::: Data for this exercise :::
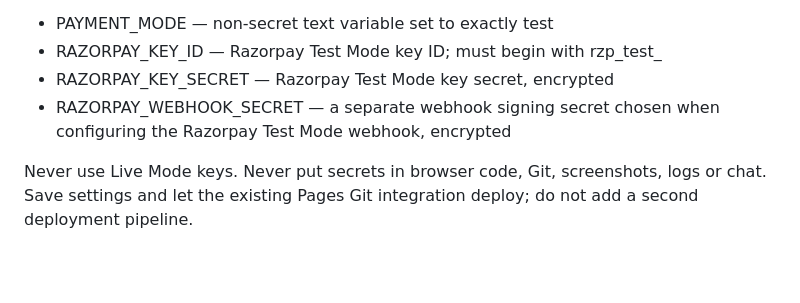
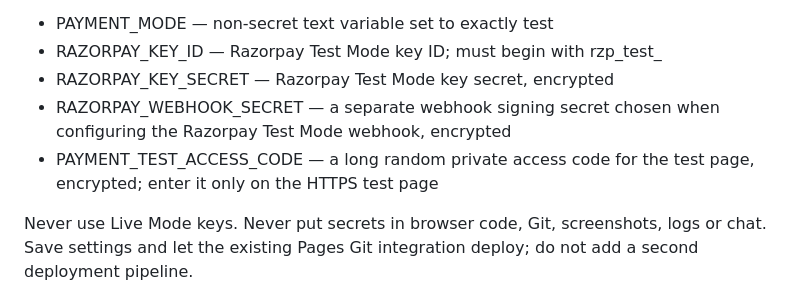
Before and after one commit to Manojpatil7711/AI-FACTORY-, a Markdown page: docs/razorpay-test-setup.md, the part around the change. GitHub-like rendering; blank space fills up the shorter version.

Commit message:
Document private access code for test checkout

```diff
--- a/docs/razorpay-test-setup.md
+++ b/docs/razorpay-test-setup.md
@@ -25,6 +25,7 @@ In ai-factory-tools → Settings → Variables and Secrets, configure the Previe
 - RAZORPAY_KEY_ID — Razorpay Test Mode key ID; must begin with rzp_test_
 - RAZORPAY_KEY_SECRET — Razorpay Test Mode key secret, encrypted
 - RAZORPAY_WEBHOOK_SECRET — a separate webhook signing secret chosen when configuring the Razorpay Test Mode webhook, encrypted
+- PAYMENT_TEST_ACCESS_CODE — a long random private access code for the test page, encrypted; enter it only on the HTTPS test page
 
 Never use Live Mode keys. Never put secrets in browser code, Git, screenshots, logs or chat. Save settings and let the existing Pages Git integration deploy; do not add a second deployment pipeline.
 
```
:::
Reproduce the entries above without change, omitting all pictures.

Before and after one commit to Manojpatil7711/AI-FACTORY-, a Markdown page: docs/razorpay-test-setup.md, the part around the change. GitHub-like rendering; blank space fills up the shorter version.

Commit message:
Document private access code for test checkout

```diff
--- a/docs/razorpay-test-setup.md
+++ b/docs/razorpay-test-setup.md
@@ -25,6 +25,7 @@ In ai-factory-tools → Settings → Variables and Secrets, configure the Previe
 - RAZORPAY_KEY_ID — Razorpay Test Mode key ID; must begin with rzp_test_
 - RAZORPAY_KEY_SECRET — Razorpay Test Mode key secret, encrypted
 - RAZORPAY_WEBHOOK_SECRET — a separate webhook signing secret chosen when configuring the Razorpay Test Mode webhook, encrypted
+- PAYMENT_TEST_ACCESS_CODE — a long random private access code for the test page, encrypted; enter it only on the HTTPS test page
 
 Never use Live Mode keys. Never put secrets in browser code, Git, screenshots, logs or chat. Save settings and let the existing Pages Git integration deploy; do not add a second deployment pipeline.
 
```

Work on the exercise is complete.